BP oil spill has left saltwater seafood prices high in Plaquemine restaurants one year later

Tryve Brackin
Carbo's Seafood is among the local businesses that has felt the pinch from higher prices in the wake of the BP Deepwater Horizon oil disaster.

It was a year ago that the BP oil spill just off the Louisiana Gulf Coast began to impact the seafood industry in Iberville Parish as well as across the nation.

POST SOUTH interviewed a restaurant business owner only a few days after the spill about the quality and price of bulk saltwater seafood. Immediately, the prices jumped per pound and the supply dipped a bit and remained lower than previously. Today, the owner is no longer in the seafood restaurant business.
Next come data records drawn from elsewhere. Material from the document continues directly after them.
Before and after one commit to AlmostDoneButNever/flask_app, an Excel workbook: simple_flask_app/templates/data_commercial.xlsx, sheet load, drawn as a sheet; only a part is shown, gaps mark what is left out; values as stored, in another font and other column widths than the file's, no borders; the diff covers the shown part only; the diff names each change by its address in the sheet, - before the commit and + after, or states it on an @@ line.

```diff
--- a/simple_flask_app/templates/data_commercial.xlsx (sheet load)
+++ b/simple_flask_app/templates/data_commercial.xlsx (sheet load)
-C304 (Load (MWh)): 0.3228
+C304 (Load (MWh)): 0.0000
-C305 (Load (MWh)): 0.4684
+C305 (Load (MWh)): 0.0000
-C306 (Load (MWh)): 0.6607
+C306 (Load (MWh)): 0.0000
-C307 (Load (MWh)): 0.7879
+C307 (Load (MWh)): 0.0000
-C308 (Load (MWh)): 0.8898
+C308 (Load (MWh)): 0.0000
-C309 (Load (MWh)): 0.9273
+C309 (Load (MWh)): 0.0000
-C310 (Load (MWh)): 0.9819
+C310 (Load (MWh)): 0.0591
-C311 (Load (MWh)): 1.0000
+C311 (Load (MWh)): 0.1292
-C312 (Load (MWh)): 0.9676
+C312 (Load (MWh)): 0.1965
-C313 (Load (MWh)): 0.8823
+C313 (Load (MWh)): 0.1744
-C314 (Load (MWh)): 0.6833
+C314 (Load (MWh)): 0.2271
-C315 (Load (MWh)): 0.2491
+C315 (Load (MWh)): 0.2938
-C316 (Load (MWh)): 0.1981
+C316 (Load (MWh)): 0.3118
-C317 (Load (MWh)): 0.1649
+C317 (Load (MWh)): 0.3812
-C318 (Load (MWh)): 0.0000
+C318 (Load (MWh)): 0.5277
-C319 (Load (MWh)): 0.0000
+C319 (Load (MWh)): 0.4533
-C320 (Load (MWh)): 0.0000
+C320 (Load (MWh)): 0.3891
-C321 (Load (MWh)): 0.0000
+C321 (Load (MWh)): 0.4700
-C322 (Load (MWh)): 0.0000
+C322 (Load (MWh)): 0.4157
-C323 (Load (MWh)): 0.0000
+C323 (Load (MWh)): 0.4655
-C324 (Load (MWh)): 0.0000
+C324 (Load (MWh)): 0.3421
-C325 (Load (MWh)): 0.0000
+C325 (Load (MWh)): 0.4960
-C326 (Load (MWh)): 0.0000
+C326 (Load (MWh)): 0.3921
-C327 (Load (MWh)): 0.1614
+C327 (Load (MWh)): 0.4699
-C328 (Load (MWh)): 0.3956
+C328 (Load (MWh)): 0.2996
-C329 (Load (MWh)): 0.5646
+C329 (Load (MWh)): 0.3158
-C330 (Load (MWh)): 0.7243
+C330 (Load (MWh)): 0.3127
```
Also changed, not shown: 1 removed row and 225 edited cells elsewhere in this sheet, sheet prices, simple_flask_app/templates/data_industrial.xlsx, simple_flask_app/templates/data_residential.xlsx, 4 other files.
Last week two local seafood restaurant owners in Plaquemine provided informative interviews. Both were owners prior to the BP spill and continue in business.

Sandy Carbo has operated Carbo Seafood in Bayou Pigeon for nine years now. Even with the ramifications of the oil spill still lingering, she opened up a second restaurant on Belleview Road in Plaquemine. She says everything is going well at both locations.

“I want to think my experience in operating the restaurant in Bayou Pigeon gave me the confidence to open a second location. So far, so good,” noted Carbo.

Just a couple of miles east of Carbo’s, Wag-A-Sack continues operating a variety menu buffet each lunchtime as well as other dinner hours. The deli is not a seafood restaurant, but it does sell seafood once and sometimes twice a week.

Owner Bill Blanchard noted that “All food items are getting more and more expensive, not just seafood. We have had to raise plate lunch prices because of it. Prices have risen on a steady basis over the last year, but I have noticed some of the seafood prices have dropped a little over the last couple of months. However, I don’t think the prices will ever go back to what they were before the oil spill and since everything else began to go up in recent months.”

Blanchard said the price rise is right along with the national trend to higher food prices. He added that saltwater seafood is available and buying local helps a little to hold down wholesale prices.

Like Blanchard, Carbo saw a spike in saltwater seafood prices and a sudden slack in availability immediately after the spill.

“We were able to stock shrimp after the spill, but it took months to get oysters. And, when we got them, customers seemed concerned about eating them,” noted Carbo.

She added that prices have never gone down. Oysters have increased from around $15 a bucket to close to $56 a bucket. Shrimp is up as well, but she has noticed a bit of a dip in both. She takes into consideration the cost of all wholesale food, like Blanchard.

“Everything is up in price from lettuce to bread and so forth,” she noted.

Carbo does get her freshwater fish from the Bell River area and she says it helps to buy locally as much as possible. She is considering adding frog legs to her menu.

“I don’t think prices will ever be the same again. We managed to make it through the unavailability right after the spill as well as the price hikes. But, when prices go up we have to do what is necessary to keep it going. The Gulf oil spill did not do any of us any good though,” explained Blanchard.